When you start enjoying the same entertainment as your 59-year-old mother, does that mean she’s getting cooler or you’re getting older?Over the last year, my mom has become addicted to House, Boston Legal, and, most recently, Brothers & Sisters. Each week, I get calls to talk about them, and her reviews are so spot on — she’s had enough of B&S’s Holly and Rebecca — that I’m beginning to think I should’ve given her beloved JAG a chance. (That woman loved her some David James Elliott.)

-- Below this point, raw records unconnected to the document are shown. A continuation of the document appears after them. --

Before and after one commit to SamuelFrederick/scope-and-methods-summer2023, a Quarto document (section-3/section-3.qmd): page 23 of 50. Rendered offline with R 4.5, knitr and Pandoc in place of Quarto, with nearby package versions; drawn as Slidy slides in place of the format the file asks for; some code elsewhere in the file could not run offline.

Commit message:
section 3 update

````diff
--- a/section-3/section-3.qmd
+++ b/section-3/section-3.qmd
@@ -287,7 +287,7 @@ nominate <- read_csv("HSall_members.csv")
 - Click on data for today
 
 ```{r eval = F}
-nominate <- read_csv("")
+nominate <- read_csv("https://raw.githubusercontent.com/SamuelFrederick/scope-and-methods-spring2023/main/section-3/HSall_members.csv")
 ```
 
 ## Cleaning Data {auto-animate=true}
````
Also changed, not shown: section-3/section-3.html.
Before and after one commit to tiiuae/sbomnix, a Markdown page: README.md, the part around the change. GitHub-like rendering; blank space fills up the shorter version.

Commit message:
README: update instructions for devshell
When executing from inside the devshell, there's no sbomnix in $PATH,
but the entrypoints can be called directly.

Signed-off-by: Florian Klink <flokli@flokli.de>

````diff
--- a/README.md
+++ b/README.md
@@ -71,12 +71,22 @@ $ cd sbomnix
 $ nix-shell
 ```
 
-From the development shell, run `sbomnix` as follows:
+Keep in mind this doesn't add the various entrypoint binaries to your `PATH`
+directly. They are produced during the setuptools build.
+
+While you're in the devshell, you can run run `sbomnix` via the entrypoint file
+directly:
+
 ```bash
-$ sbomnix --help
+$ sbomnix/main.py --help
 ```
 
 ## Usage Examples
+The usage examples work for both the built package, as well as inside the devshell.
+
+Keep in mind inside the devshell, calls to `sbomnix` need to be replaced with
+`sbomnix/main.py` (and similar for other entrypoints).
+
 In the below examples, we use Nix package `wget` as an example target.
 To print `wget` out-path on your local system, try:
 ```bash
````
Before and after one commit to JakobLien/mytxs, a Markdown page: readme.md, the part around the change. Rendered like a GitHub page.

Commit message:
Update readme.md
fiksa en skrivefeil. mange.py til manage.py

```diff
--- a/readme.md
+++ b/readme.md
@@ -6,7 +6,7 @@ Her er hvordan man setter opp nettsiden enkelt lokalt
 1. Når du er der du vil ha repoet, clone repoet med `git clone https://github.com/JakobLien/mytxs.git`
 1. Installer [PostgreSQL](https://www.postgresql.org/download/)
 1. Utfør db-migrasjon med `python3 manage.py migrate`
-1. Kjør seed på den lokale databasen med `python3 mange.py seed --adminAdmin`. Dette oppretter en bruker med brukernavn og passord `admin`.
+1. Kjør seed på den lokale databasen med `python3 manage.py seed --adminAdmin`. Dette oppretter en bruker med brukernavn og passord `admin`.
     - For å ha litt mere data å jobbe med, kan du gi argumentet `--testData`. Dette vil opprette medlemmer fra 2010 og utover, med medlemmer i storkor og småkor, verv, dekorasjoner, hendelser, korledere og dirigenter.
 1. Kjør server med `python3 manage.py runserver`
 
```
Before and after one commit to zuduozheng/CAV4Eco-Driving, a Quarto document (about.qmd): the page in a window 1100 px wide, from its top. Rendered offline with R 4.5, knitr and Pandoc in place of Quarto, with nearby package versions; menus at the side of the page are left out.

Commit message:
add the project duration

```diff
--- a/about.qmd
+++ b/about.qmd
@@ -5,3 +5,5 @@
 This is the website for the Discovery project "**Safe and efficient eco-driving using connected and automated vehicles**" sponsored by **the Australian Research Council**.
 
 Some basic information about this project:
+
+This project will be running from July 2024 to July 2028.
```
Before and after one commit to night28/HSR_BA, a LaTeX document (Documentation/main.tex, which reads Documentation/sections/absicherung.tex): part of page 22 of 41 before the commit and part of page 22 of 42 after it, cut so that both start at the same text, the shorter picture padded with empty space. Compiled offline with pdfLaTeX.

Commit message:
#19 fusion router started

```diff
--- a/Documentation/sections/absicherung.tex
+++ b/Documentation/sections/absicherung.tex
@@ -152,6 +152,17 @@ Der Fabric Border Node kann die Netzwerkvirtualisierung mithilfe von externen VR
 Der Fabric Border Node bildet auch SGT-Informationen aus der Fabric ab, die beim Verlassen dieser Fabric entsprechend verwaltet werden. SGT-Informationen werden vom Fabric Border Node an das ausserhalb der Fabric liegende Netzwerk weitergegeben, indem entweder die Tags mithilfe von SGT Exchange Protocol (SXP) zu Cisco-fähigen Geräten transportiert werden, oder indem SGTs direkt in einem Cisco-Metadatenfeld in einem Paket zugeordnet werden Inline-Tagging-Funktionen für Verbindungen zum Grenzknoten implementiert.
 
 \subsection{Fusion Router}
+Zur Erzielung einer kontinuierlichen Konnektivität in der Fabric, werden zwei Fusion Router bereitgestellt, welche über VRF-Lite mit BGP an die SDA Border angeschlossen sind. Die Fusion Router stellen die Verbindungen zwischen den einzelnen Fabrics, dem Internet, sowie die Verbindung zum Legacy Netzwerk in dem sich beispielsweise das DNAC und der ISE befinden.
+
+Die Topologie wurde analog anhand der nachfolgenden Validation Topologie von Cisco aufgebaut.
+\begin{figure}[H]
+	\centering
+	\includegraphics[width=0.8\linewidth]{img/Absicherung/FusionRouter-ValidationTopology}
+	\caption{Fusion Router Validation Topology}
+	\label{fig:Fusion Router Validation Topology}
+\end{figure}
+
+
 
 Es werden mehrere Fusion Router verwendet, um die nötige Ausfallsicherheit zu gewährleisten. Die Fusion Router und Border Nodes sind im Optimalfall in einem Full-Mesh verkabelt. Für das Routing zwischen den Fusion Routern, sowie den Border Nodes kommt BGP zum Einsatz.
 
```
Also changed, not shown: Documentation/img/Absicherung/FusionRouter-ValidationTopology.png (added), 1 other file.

Maybe it’s strange that my appreciation for her grows even greater every time she bestows her highest compliment, “He’s just so cool” (usually reserved for Jeff Goldblum), on Hugh Laurie (pictured) — or when she phones just to reiterate that she “lives for” James Spader’s closing arguments — but it does. I bet I’m not the only one who’s been put on primetime speed dial. In honor of Mother’s Day, let’s share the entertainment-themed moments that made/make us feel like we are our mother’s children. A few more of mine:
- Then an elementary school teacher, my mother decorated a wall in mychildhood home with a giant fishnet that she pinned photos of thefamily to — along with one of Conway Twitty.
- When we get to a movie theater early, she’ll play “Suicide is not anoption” with me. That’s a game where you give someone two names —either two people that she loves or two people that she loathes — andforce her to chose who she’d spend a night with. (“Sean Connery orRichard Gere” makes her head explode.)
- When she’s watching a close Penn State football game or a NASCAR racethat Mark Martin is leading, she gets so nervous that she has to leavethe room. (I, however, force myself to watch through the pain because that suffering is payment to God for the outcome I desire.)